TASK INSTRUCTIONS:
Write down each entry again, exactly as it reads.

(Beginning of DATA TO PROCESS)

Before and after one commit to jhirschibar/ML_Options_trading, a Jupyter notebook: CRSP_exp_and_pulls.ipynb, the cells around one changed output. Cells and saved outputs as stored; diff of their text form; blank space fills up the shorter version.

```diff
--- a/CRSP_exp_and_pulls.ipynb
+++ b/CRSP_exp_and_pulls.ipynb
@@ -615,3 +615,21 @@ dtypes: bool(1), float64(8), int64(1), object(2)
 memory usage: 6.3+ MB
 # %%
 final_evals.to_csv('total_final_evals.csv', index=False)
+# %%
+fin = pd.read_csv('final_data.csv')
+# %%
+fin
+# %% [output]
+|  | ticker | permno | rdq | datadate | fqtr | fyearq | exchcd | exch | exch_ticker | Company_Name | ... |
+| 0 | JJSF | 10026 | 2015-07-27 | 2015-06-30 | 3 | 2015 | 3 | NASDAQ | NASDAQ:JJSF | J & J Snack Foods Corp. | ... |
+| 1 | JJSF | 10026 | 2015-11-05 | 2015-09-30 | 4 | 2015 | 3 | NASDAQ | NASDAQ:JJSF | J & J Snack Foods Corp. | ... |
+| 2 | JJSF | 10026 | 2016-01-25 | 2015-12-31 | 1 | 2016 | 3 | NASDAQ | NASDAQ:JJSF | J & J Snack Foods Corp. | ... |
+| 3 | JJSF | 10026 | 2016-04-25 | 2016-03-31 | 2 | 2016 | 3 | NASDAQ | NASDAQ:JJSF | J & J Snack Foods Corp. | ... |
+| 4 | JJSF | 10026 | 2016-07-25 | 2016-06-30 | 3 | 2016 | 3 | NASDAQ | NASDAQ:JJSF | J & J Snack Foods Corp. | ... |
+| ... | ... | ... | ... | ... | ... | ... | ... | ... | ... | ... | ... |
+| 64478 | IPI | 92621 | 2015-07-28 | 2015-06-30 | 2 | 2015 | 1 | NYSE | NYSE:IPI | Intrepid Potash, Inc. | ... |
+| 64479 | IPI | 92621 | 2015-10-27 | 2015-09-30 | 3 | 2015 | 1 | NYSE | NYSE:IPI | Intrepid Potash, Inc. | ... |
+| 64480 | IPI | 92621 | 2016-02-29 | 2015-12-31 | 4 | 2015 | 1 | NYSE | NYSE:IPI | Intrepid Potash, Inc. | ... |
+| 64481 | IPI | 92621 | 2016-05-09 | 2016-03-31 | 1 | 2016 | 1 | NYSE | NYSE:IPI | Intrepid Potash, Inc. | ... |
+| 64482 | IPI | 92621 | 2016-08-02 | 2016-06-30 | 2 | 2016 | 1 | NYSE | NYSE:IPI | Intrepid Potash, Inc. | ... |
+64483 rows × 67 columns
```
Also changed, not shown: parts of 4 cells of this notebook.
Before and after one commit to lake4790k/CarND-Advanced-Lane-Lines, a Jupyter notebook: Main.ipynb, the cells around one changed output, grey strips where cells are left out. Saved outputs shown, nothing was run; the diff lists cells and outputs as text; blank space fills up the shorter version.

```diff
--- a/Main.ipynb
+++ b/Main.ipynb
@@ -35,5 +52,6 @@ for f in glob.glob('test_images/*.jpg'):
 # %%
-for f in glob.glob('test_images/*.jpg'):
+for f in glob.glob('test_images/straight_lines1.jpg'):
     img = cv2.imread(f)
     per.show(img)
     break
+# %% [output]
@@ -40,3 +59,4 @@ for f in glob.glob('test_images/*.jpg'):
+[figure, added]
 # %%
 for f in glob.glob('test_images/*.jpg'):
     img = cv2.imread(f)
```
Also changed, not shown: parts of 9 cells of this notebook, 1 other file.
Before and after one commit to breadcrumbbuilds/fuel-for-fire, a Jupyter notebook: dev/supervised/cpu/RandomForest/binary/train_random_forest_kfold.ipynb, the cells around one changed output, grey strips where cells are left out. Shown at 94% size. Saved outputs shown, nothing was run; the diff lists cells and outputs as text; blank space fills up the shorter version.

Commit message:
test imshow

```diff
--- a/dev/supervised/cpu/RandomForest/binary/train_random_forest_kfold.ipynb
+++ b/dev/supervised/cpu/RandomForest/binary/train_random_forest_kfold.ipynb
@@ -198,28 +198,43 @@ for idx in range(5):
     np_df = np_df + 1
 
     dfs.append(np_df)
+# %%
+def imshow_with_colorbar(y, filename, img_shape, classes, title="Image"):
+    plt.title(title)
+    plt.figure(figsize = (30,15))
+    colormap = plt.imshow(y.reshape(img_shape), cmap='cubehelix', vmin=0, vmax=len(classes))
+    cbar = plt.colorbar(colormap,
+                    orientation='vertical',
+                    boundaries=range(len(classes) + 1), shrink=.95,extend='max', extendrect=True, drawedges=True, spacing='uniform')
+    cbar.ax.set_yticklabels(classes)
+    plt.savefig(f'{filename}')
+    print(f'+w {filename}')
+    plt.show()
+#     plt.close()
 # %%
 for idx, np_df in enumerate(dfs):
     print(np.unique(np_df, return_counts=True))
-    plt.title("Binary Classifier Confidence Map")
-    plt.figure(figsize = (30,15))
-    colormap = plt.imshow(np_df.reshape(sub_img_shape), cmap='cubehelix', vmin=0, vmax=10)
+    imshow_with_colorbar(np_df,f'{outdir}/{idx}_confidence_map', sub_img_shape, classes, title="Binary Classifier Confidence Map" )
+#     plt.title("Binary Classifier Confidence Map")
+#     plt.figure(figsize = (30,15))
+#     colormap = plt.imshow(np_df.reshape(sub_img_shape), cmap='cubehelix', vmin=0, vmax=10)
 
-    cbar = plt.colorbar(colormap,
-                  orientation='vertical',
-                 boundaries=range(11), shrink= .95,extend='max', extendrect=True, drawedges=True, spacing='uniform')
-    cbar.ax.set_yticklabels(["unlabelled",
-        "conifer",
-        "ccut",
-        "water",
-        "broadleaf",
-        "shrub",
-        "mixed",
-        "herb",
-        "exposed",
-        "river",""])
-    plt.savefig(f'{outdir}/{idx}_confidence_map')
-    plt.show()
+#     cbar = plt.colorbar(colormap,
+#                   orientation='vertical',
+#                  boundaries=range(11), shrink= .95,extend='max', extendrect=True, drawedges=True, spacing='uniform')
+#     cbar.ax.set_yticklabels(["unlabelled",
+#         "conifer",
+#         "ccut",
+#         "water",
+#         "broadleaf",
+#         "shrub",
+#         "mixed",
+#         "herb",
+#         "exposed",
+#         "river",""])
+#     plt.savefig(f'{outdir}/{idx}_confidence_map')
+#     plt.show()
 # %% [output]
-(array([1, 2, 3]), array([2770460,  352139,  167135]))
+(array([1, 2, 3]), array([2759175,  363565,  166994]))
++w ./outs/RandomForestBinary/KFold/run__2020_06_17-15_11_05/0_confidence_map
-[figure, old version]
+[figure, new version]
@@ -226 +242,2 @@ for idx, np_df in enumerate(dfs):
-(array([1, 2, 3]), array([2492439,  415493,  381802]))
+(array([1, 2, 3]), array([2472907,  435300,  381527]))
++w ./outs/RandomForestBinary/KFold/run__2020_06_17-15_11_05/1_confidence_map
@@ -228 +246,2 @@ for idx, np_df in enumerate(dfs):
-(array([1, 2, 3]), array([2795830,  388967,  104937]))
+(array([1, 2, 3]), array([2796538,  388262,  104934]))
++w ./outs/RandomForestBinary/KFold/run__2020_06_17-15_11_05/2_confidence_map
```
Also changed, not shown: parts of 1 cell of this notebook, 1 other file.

(End of DATA TO PROCESS)

ANSWER SPACE:
Before and after one commit to jhirschibar/ML_Options_trading, a Jupyter notebook: CRSP_exp_and_pulls.ipynb, the cells around one changed output. Cells and saved outputs as stored; diff of their text form; blank space fills up the shorter version.

```diff
--- a/CRSP_exp_and_pulls.ipynb
+++ b/CRSP_exp_and_pulls.ipynb
@@ -615,3 +615,21 @@ dtypes: bool(1), float64(8), int64(1), object(2)
 memory usage: 6.3+ MB
 # %%
 final_evals.to_csv('total_final_evals.csv', index=False)
+# %%
+fin = pd.read_csv('final_data.csv')
+# %%
+fin
+# %% [output]
+|  | ticker | permno | rdq | datadate | fqtr | fyearq | exchcd | exch | exch_ticker | Company_Name | ... |
+| 0 | JJSF | 10026 | 2015-07-27 | 2015-06-30 | 3 | 2015 | 3 | NASDAQ | NASDAQ:JJSF | J & J Snack Foods Corp. | ... |
+| 1 | JJSF | 10026 | 2015-11-05 | 2015-09-30 | 4 | 2015 | 3 | NASDAQ | NASDAQ:JJSF | J & J Snack Foods Corp. | ... |
+| 2 | JJSF | 10026 | 2016-01-25 | 2015-12-31 | 1 | 2016 | 3 | NASDAQ | NASDAQ:JJSF | J & J Snack Foods Corp. | ... |
+| 3 | JJSF | 10026 | 2016-04-25 | 2016-03-31 | 2 | 2016 | 3 | NASDAQ | NASDAQ:JJSF | J & J Snack Foods Corp. | ... |
+| 4 | JJSF | 10026 | 2016-07-25 | 2016-06-30 | 3 | 2016 | 3 | NASDAQ | NASDAQ:JJSF | J & J Snack Foods Corp. | ... |
+| ... | ... | ... | ... | ... | ... | ... | ... | ... | ... | ... | ... |
+| 64478 | IPI | 92621 | 2015-07-28 | 2015-06-30 | 2 | 2015 | 1 | NYSE | NYSE:IPI | Intrepid Potash, Inc. | ... |
+| 64479 | IPI | 92621 | 2015-10-27 | 2015-09-30 | 3 | 2015 | 1 | NYSE | NYSE:IPI | Intrepid Potash, Inc. | ... |
+| 64480 | IPI | 92621 | 2016-02-29 | 2015-12-31 | 4 | 2015 | 1 | NYSE | NYSE:IPI | Intrepid Potash, Inc. | ... |
+| 64481 | IPI | 92621 | 2016-05-09 | 2016-03-31 | 1 | 2016 | 1 | NYSE | NYSE:IPI | Intrepid Potash, Inc. | ... |
+| 64482 | IPI | 92621 | 2016-08-02 | 2016-06-30 | 2 | 2016 | 1 | NYSE | NYSE:IPI | Intrepid Potash, Inc. | ... |
+64483 rows × 67 columns
```
Also changed, not shown: parts of 4 cells of this notebook.
Before and after one commit to lake4790k/CarND-Advanced-Lane-Lines, a Jupyter notebook: Main.ipynb, the cells around one changed output, grey strips where cells are left out. Saved outputs shown, nothing was run; the diff lists cells and outputs as text; blank space fills up the shorter version.

```diff
--- a/Main.ipynb
+++ b/Main.ipynb
@@ -35,5 +52,6 @@ for f in glob.glob('test_images/*.jpg'):
 # %%
-for f in glob.glob('test_images/*.jpg'):
+for f in glob.glob('test_images/straight_lines1.jpg'):
     img = cv2.imread(f)
     per.show(img)
     break
+# %% [output]
@@ -40,3 +59,4 @@ for f in glob.glob('test_images/*.jpg'):
+[figure, added]
 # %%
 for f in glob.glob('test_images/*.jpg'):
     img = cv2.imread(f)
```
Also changed, not shown: parts of 9 cells of this notebook, 1 other file.
Before and after one commit to breadcrumbbuilds/fuel-for-fire, a Jupyter notebook: dev/supervised/cpu/RandomForest/binary/train_random_forest_kfold.ipynb, the cells around one changed output, grey strips where cells are left out. Shown at 94% size. Saved outputs shown, nothing was run; the diff lists cells and outputs as text; blank space fills up the shorter version.

Commit message:
test imshow

```diff
--- a/dev/supervised/cpu/RandomForest/binary/train_random_forest_kfold.ipynb
+++ b/dev/supervised/cpu/RandomForest/binary/train_random_forest_kfold.ipynb
@@ -198,28 +198,43 @@ for idx in range(5):
     np_df = np_df + 1
 
     dfs.append(np_df)
+# %%
+def imshow_with_colorbar(y, filename, img_shape, classes, title="Image"):
+    plt.title(title)
+    plt.figure(figsize = (30,15))
+    colormap = plt.imshow(y.reshape(img_shape), cmap='cubehelix', vmin=0, vmax=len(classes))
+    cbar = plt.colorbar(colormap,
+                    orientation='vertical',
+                    boundaries=range(len(classes) + 1), shrink=.95,extend='max', extendrect=True, drawedges=True, spacing='uniform')
+    cbar.ax.set_yticklabels(classes)
+    plt.savefig(f'{filename}')
+    print(f'+w {filename}')
+    plt.show()
+#     plt.close()
 # %%
 for idx, np_df in enumerate(dfs):
     print(np.unique(np_df, return_counts=True))
-    plt.title("Binary Classifier Confidence Map")
-    plt.figure(figsize = (30,15))
-    colormap = plt.imshow(np_df.reshape(sub_img_shape), cmap='cubehelix', vmin=0, vmax=10)
+    imshow_with_colorbar(np_df,f'{outdir}/{idx}_confidence_map', sub_img_shape, classes, title="Binary Classifier Confidence Map" )
+#     plt.title("Binary Classifier Confidence Map")
+#     plt.figure(figsize = (30,15))
+#     colormap = plt.imshow(np_df.reshape(sub_img_shape), cmap='cubehelix', vmin=0, vmax=10)
 
-    cbar = plt.colorbar(colormap,
-                  orientation='vertical',
-                 boundaries=range(11), shrink= .95,extend='max', extendrect=True, drawedges=True, spacing='uniform')
-    cbar.ax.set_yticklabels(["unlabelled",
-        "conifer",
-        "ccut",
-        "water",
-        "broadleaf",
-        "shrub",
-        "mixed",
-        "herb",
-        "exposed",
-        "river",""])
-    plt.savefig(f'{outdir}/{idx}_confidence_map')
-    plt.show()
+#     cbar = plt.colorbar(colormap,
+#                   orientation='vertical',
+#                  boundaries=range(11), shrink= .95,extend='max', extendrect=True, drawedges=True, spacing='uniform')
+#     cbar.ax.set_yticklabels(["unlabelled",
+#         "conifer",
+#         "ccut",
+#         "water",
+#         "broadleaf",
+#         "shrub",
+#         "mixed",
+#         "herb",
+#         "exposed",
+#         "river",""])
+#     plt.savefig(f'{outdir}/{idx}_confidence_map')
+#     plt.show()
 # %% [output]
-(array([1, 2, 3]), array([2770460,  352139,  167135]))
+(array([1, 2, 3]), array([2759175,  363565,  166994]))
++w ./outs/RandomForestBinary/KFold/run__2020_06_17-15_11_05/0_confidence_map
-[figure, old version]
+[figure, new version]
@@ -226 +242,2 @@ for idx, np_df in enumerate(dfs):
-(array([1, 2, 3]), array([2492439,  415493,  381802]))
+(array([1, 2, 3]), array([2472907,  435300,  381527]))
++w ./outs/RandomForestBinary/KFold/run__2020_06_17-15_11_05/1_confidence_map
@@ -228 +246,2 @@ for idx, np_df in enumerate(dfs):
-(array([1, 2, 3]), array([2795830,  388967,  104937]))
+(array([1, 2, 3]), array([2796538,  388262,  104934]))
++w ./outs/RandomForestBinary/KFold/run__2020_06_17-15_11_05/2_confidence_map
```
Also changed, not shown: parts of 1 cell of this notebook, 1 other file.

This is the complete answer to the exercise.